The rectangle, oval, and arc drawn objects can also include optional text notes, as described on this page. If you enter a text note associated with one of these shapes, you will be presented a dialog box like the one below. There is a checkbox at the bottom of the box that lets you dictate whether you would like your text note to be public or not.
From then on, any time you mouse over the highlighted area, it will show the text note.
Each of these drawn objects also has its own Style dialog box so you can fine-tune the appearance of the highlights. As you change the slider bars, you will instantly see what the highlight would look like. Importantly, you can also make the opacity so low as to be totally invisible. This is useful if you want to put text notes on a chart without having any visible shape showing.
The entry of text notes is the “input” that Slopers contribute. The “output” is just as interesting, however, because you can search through the text notes of all Slopers to see the charts they have posted and what their annotations are.

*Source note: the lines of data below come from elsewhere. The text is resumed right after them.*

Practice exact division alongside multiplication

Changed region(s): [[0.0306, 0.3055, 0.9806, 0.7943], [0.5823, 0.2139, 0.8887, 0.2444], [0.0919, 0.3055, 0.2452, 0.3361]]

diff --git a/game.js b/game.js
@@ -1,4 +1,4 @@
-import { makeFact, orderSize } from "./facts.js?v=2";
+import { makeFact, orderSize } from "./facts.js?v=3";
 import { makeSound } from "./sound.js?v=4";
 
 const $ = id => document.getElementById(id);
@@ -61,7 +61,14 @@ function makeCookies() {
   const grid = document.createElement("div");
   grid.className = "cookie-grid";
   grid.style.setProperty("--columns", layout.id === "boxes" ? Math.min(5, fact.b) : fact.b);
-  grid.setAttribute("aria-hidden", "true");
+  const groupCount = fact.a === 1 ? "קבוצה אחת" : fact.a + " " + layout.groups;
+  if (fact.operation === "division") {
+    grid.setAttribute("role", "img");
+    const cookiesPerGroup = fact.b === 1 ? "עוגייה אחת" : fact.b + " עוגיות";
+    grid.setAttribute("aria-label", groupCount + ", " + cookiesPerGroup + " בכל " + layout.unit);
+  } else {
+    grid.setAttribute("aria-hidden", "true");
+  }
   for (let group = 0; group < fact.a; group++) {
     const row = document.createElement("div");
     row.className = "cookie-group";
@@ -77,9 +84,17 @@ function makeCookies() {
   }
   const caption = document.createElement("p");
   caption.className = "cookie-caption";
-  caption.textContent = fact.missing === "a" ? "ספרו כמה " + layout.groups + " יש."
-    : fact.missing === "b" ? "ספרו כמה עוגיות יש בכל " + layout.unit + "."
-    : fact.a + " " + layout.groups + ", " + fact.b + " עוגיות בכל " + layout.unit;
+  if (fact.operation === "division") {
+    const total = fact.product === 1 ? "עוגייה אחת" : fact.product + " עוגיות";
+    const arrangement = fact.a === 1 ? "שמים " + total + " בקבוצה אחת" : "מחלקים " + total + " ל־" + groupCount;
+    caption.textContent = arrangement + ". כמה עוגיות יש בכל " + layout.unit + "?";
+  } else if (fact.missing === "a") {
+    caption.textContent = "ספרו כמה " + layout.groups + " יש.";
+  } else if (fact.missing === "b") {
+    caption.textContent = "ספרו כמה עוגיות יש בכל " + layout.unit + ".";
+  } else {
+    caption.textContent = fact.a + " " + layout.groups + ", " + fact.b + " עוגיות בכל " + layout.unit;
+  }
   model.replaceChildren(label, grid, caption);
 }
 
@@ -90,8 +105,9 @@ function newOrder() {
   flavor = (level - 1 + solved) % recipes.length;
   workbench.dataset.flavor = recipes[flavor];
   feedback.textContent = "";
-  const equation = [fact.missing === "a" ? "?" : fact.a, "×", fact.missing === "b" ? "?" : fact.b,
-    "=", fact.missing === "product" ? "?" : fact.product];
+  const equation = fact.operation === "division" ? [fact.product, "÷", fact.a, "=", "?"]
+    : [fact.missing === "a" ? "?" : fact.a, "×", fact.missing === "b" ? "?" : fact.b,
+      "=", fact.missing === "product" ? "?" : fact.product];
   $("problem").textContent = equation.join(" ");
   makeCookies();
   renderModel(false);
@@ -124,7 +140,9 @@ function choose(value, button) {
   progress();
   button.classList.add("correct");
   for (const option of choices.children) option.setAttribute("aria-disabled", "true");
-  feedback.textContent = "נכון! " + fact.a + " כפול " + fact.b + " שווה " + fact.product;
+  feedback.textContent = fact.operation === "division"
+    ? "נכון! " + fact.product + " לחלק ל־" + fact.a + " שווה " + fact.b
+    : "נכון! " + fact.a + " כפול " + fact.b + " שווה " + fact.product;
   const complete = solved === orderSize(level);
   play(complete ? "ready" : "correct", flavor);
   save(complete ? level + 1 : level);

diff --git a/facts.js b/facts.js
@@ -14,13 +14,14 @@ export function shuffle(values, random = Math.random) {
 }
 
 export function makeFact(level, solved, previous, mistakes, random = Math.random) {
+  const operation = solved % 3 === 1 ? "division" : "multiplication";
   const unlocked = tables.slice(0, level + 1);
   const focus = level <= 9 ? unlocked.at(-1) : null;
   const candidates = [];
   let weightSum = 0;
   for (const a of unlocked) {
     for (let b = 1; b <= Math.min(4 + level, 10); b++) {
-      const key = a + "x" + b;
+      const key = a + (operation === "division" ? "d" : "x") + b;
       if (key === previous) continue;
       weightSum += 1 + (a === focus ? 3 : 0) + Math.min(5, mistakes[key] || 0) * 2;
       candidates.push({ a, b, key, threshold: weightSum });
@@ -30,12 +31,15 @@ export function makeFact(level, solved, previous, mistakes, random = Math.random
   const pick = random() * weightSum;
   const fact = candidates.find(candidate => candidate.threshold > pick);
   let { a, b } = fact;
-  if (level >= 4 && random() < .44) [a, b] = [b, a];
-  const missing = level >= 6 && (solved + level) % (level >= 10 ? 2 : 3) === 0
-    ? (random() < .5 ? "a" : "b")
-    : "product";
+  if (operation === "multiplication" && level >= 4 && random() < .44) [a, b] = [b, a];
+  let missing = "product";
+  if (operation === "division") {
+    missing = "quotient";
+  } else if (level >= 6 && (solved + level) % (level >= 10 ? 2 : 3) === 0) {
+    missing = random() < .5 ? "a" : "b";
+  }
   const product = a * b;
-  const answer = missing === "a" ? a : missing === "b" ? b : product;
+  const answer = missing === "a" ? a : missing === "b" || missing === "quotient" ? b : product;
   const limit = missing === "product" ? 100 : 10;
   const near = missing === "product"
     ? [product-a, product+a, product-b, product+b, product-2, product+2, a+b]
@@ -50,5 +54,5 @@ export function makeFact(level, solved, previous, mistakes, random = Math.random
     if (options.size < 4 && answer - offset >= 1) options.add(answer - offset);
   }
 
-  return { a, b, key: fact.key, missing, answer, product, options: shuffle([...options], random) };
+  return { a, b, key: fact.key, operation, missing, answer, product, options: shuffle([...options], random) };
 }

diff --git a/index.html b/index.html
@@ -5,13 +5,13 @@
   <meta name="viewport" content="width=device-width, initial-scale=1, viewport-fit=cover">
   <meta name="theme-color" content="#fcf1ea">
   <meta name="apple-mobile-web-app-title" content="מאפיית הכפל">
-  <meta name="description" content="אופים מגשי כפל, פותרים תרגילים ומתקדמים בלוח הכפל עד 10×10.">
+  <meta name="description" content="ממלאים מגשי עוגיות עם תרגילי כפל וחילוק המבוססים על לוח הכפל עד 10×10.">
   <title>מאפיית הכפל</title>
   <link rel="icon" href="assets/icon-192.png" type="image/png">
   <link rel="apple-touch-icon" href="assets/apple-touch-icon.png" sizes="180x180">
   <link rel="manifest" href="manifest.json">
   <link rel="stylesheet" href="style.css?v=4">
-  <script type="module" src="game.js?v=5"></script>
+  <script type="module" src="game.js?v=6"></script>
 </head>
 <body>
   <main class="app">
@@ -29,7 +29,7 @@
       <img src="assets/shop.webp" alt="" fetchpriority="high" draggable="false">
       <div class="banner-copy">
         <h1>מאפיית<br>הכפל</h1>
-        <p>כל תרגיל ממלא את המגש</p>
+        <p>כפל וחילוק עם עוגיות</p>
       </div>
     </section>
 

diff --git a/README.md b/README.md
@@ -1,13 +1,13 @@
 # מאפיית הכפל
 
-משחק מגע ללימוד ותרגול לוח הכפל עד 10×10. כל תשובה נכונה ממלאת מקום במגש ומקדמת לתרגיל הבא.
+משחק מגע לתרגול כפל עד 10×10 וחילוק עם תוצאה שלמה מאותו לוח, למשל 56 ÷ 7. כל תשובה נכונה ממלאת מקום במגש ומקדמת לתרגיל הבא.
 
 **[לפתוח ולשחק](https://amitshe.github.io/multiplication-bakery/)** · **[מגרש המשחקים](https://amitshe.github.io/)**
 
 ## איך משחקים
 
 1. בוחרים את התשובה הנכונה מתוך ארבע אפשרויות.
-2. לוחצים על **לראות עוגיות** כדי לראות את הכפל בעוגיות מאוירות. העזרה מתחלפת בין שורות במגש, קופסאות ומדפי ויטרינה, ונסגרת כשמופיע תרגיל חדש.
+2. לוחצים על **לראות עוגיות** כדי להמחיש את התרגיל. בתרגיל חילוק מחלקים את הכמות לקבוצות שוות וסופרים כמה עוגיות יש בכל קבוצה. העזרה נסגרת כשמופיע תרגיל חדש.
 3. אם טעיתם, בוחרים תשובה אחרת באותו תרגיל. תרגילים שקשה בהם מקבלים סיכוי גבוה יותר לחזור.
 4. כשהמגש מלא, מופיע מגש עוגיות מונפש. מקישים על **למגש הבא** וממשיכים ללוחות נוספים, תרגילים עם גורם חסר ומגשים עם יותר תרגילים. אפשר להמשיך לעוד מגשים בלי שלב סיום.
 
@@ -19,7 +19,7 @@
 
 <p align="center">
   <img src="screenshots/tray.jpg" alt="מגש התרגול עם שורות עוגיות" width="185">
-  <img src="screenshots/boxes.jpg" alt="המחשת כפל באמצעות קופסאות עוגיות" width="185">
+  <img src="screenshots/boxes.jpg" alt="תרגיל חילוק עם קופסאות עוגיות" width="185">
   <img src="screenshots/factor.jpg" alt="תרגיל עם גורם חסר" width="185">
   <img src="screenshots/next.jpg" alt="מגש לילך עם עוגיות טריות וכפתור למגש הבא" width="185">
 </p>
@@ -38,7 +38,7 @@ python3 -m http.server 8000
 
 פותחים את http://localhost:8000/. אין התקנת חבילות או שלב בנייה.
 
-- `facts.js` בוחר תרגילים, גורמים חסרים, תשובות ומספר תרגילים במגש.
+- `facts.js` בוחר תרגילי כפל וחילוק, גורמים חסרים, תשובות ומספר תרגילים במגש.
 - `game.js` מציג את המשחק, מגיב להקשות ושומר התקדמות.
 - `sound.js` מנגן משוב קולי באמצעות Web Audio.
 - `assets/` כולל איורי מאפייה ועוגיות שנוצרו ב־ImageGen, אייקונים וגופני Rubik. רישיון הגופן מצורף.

To do this, click on the Watch Lists link and choose Search Public Notes.
Type in whatever word or phrase you would like to search and click OK.
Whatever symbols are found will be displayed in alphabetical order in a special new watch list called Search Result. You can go through this watch list just as you would any other.

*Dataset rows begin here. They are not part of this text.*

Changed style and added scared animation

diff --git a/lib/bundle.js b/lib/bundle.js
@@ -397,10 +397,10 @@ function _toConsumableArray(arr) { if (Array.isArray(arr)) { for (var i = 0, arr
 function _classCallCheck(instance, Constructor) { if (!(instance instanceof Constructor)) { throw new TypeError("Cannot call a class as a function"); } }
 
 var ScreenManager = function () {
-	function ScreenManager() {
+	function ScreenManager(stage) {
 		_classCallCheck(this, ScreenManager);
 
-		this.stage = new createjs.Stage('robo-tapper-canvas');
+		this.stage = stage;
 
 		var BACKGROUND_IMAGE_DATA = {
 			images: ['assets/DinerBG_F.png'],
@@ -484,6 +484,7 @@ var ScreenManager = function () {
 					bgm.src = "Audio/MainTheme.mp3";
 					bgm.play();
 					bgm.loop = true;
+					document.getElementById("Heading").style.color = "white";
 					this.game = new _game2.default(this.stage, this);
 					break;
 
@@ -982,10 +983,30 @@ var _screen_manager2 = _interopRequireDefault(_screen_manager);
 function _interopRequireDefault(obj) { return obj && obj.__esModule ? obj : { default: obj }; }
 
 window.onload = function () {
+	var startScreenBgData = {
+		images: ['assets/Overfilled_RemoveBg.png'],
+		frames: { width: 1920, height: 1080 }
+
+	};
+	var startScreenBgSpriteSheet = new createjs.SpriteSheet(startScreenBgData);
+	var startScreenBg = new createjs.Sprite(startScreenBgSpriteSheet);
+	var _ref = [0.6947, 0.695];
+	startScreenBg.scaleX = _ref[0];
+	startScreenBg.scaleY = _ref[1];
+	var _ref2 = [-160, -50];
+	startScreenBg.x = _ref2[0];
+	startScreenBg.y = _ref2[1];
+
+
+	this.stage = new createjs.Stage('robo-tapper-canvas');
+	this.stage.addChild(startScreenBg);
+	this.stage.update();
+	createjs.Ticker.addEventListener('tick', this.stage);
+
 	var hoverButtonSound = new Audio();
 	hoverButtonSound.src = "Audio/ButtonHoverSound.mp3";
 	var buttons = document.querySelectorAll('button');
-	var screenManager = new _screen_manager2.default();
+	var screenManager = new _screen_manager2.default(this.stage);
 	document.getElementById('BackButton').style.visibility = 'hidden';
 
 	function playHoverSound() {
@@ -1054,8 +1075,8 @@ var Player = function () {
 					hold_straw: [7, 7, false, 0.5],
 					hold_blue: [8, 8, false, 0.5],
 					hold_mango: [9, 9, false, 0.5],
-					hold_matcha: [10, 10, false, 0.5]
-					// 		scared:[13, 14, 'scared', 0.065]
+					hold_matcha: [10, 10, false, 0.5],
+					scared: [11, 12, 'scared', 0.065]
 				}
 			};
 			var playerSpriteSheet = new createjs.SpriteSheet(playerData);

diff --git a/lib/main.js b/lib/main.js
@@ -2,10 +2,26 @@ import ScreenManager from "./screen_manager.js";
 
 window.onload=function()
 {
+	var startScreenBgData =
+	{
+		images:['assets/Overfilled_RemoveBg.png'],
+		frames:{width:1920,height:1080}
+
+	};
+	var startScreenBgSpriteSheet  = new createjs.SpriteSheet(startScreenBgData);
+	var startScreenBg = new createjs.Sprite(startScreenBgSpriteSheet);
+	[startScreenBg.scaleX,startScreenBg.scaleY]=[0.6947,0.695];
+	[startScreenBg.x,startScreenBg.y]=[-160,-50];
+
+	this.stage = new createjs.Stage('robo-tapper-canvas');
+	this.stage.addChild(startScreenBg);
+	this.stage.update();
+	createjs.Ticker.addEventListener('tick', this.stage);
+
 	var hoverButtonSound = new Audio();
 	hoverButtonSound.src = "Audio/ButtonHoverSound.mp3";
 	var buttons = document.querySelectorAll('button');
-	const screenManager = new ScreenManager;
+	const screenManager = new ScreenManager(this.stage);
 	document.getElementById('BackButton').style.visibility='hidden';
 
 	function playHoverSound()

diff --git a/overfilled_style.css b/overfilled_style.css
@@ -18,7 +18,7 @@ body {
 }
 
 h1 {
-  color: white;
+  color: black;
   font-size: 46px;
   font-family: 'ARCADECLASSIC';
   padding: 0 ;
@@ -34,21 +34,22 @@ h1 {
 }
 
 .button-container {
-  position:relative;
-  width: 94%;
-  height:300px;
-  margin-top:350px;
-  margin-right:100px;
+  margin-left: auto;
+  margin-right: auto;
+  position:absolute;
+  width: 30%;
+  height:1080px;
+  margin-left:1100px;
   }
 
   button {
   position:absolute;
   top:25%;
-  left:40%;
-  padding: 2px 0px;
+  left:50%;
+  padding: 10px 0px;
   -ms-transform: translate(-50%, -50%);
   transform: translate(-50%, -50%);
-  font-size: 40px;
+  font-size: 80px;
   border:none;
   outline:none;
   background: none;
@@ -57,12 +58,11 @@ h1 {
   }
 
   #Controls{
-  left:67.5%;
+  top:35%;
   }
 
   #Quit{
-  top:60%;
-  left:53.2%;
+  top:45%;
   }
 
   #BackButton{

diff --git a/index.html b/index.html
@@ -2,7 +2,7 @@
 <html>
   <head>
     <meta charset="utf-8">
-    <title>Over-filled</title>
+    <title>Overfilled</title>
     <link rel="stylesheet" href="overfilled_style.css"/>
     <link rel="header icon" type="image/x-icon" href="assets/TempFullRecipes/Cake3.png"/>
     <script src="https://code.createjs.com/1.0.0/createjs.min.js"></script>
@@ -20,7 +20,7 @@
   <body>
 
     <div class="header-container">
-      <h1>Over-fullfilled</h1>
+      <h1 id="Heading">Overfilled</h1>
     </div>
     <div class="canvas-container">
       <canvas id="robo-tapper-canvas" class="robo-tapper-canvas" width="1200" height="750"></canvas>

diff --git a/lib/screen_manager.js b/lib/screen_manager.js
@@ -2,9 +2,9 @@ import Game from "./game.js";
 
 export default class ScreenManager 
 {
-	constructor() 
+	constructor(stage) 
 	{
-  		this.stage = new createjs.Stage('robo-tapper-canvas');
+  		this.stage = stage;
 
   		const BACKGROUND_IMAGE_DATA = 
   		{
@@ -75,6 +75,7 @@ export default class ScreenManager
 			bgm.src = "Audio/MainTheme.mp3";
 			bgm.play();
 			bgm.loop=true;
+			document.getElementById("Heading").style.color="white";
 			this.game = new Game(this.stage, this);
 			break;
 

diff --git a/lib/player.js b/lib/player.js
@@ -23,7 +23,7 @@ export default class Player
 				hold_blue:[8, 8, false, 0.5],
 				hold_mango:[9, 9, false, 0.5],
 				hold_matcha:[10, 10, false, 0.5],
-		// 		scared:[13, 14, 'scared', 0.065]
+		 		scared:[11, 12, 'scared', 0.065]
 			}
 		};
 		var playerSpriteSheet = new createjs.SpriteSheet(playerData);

As you look at the symbols, the chart will be displayed with any and all notes from all the users. All the annotated shapes will be displayed as a simple outline (irrespective of the colors and opacities used by the original posters), and you can mouse over any of these areas to see what each note says.
If you want to remove the search result watch list, right click on it and click Delete.
Finally, if you’d like to be exposed to all public notes at all times, just go to the Preferences icon (extreme right icon in SlopeCharts) and check the “View all public notes” checkbox. As long as you are in this mode, you’ll see rectangles denoting where anyone has made a note, and you can mouse over those shapes to see what it is they wrote about that portion of the chart.